PAPER: I tend to think that most everyone shares my perspective that the world would be a better place if we could all at least consider others’ needs along with our own. Unfortunately, my experience in the oil pricing exercise definitively illustrated that this is not the case. Our Alban (the other country) counterparts went into the negotiations with a clearly stated objective of luring us into a trusting relationship solely to take eventual advantage of the situation. I was also disappointed that they saw the exercise as a win-lose environment instead of one in which both parties could fully optimize their circumstances. The situation made me feel naïve and upset that my trust was used against my pursuit of a potentially mutually beneficial goal.
For the last 12 years, my professional (and a great deal of my personal) life has been dedicated to being underway on Coast Guard cutters. It has been a very team-oriented existence. Not much happens on a ship that involves a single person; nearly everything requires the significant effort of many people working together. Trust is quickly built…or nothing gets done. The bridge watch has to trust the engine watch to keep machinery running within parameters, and the rest of the crew has to trust the bridge watch to, well, not run into anything and to navigate the ship safely. With this background, trust comes easily to me.

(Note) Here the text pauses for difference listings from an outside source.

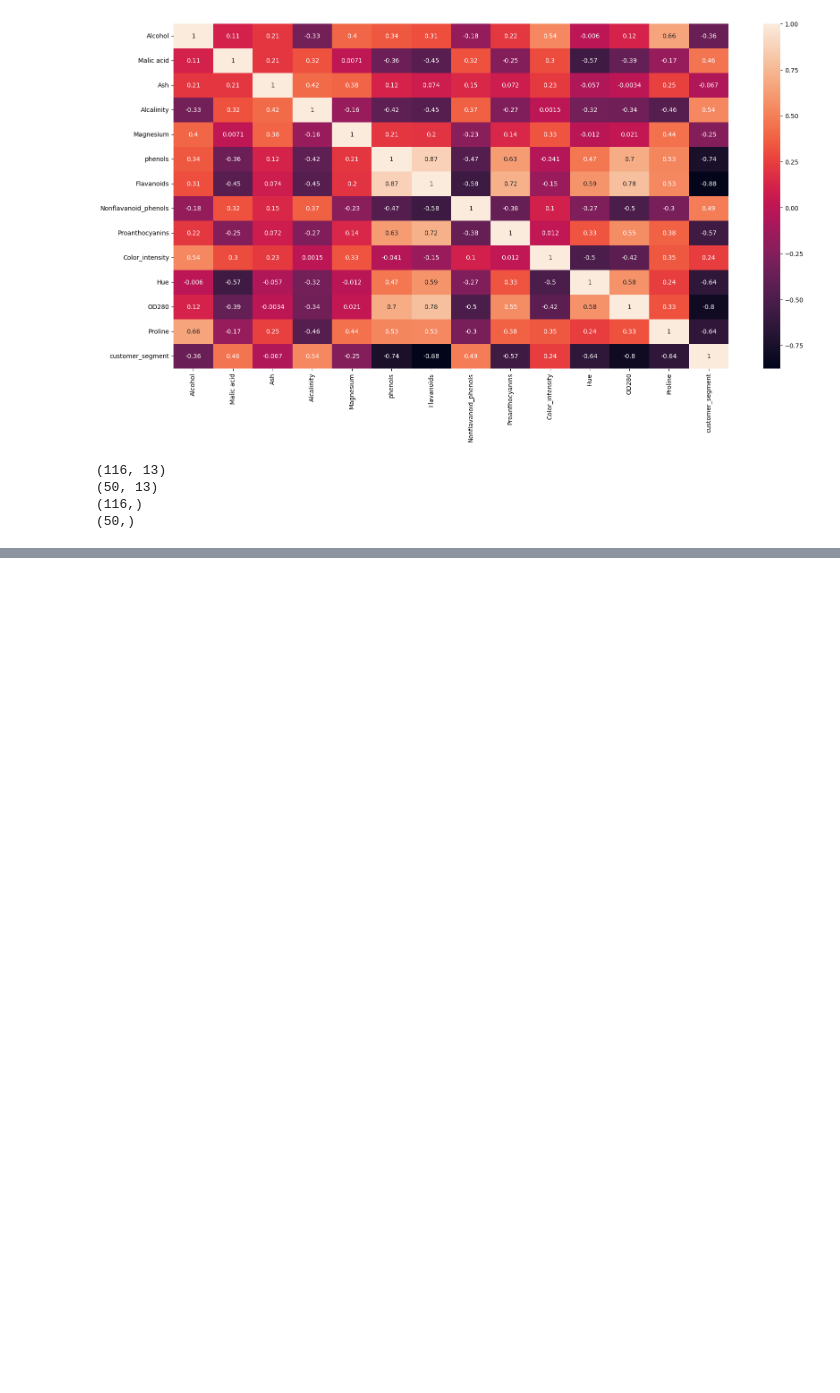
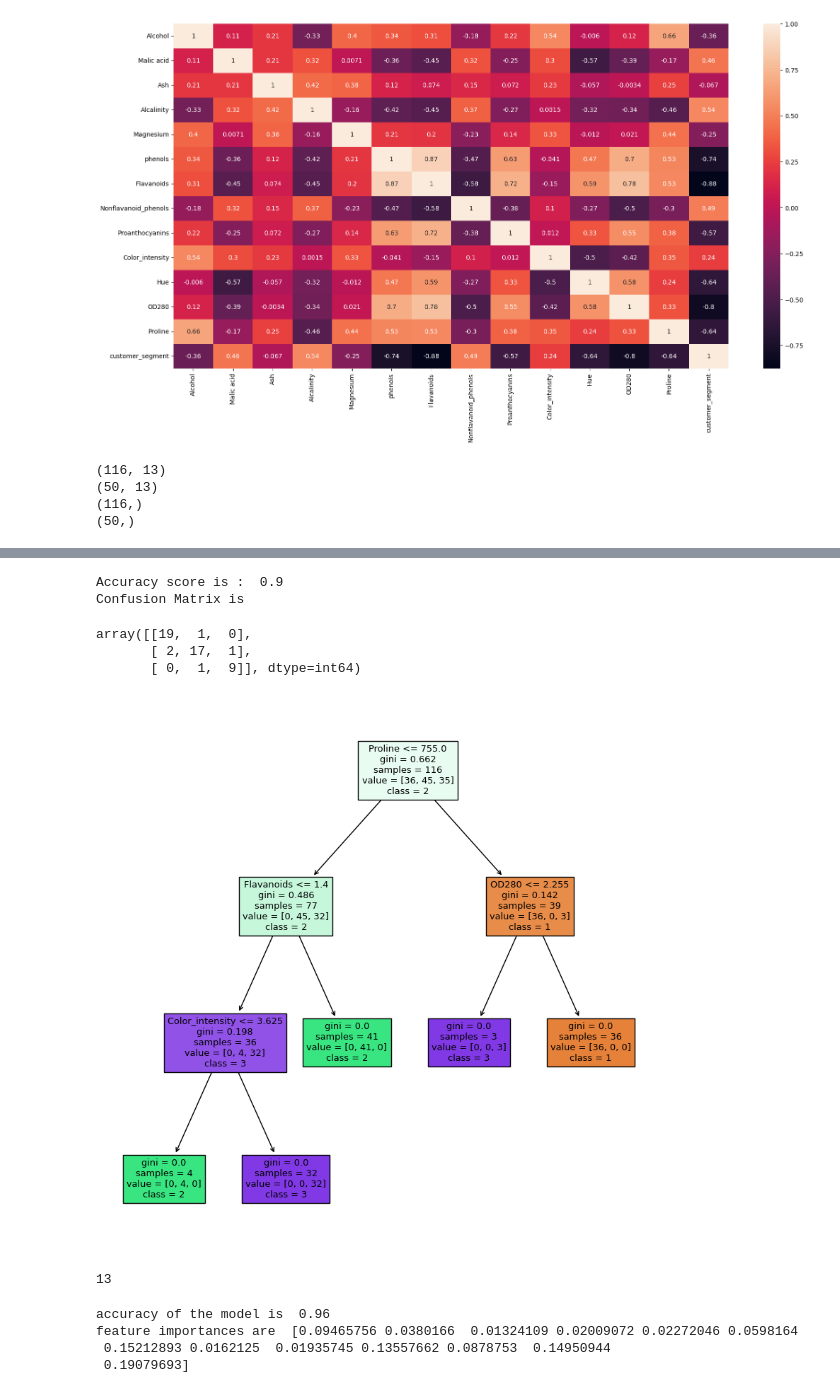
Before and after one commit to ezfrigate/python-training, a Jupyter notebook: Day-7/wine.ipynb, the cells around one changed output, grey strips where cells are left out. Drawn from its saved outputs; the diff is of its cells as text; code cells hidden in the pictures; blank space fills up the shorter version.

```diff
--- a/Day-7/wine.ipynb
+++ b/Day-7/wine.ipynb
@@ -131,8 +132,8 @@ plt.show()
 # %%
 X = df.drop('customer_segment', axis = 1)
 Y = df['customer_segment']
-sc = StandardScaler()
-X = sc.fit_transform(X)
+#sc = StandardScaler()
+#X = sc.fit_transform(X)
 # %%
 train_x, test_x, train_y, test_y = train_test_split(X, Y, random_state=3, test_size=0.3)
 print(train_x.shape)
@@ -159,0 +168,7 @@ array([[21,  0,  0],
+# %%
+model_dt = DecisionTreeClassifier()
+model_dt.fit(train_x, train_y)
+pv = model_dt.predict(test_x)
+print('Accuracy score is : ', accuracy_score(pv, test_y))
+print('Confusion Matrix is')
+confusion_matrix(pv, test_y)
@@ -159,0 +219,40 @@ array([[21,  0,  0],
+# %%
+model_dt_new = DecisionTreeClassifier()
+model_dt_new.fit(new_train_x, train_y)
+pv_new = model_dt_new.predict(new_test_x)
+print('Accuracy score is : ', accuracy_score(pv_new, test_y))
+print('Confusion Matrix is')
+confusion_matrix(pv_new, test_y)
+# %% [output]
+Accuracy score is :  0.9
+Confusion Matrix is
+array([[19,  1,  0],
+       [ 2, 17,  1],
+       [ 0,  1,  9]], dtype=int64)
+# %%
+from sklearn import tree
+
+plt.figure(figsize=(10,10))
+features = df.columns
+classes = ['1','2','3']
+tree.plot_tree(model_dt,feature_names=features,class_names=classes,filled=True)
+
+plt.show()
+# %% [output]
+[figure, added]
+# %%
+test_x.shape[1]
+# %% [output]
+13
+# %%
+from sklearn.ensemble import RandomForestClassifier
+model_rf = RandomForestClassifier(n_estimators = test_x.shape[1]**2)
+model_rf.fit(train_x, train_y)
+pv = model_rf.predict(test_x)
+print("accuracy of the model is ", accuracy_score(test_y, pv))
+print("feature importances are ", model_rf.feature_importances_)
+# %% [output]
+accuracy of the model is  0.96
+feature importances are  [0.09465756 0.0380166  0.01324109 0.02009072 0.02272046 0.0598164
+ 0.15212893 0.0162125  0.01935745 0.13557662 0.0878753  0.14950944
+ 0.19079693]
```
Also changed, not shown: parts of 11 cells of this notebook, 4 other files.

As the Commanding Officer, I worked hard to diligently and conscientiously build trust and camaraderie among my crews through shared missions, clearly communicated expectations and sincere respect of individuals’ talents and abilities. It is a source of personal pride to me that those crews--my guys--trusted me to be their Captain and lead them during difficult and dangerous situations. So, while trust comes easily to me, I also take it very personally.
During the exercise, when our Alban counterparts nefariously lured us into believing that they would also raise their price to $30/barrel in the fourth month, I took it personally that they blatantly lied to us. It meant that I hadn’t done as good a job as I could have communicating the benefits of a long-term commitment to increased prices. It meant that they were only hearing what they wanted to hear, rather than what we were saying. It meant that we didn’t have common goals. It meant that our trust in them was unfounded. It might even have meant that they were bad people.
The major insight I gleaned from this exercise is that other people’s motivations are not my personal burden. As long as I make my best effort to clearly state relevant concerns and opinions, I am not responsible for their independent actions. If their goals are different, it does not make them bad people. Even if they are deceitful, I have no place to either judge them or take on their "salvation" on as my own cause.
There is a balance required between getting so personally involved that I lose my objectivity and am emotionally hurt by people with less honorable intentions and being so detached to not care one way or the other about the outcome. The balance point will likely change with each circumstance. But maintaining an awareness of my tendency towards emotional involvement may help to find that point at which I can be passionately committed to achieving my own objectives, which usually include some consideration of the Other’s situation with the ultimate goal of making the world a better place.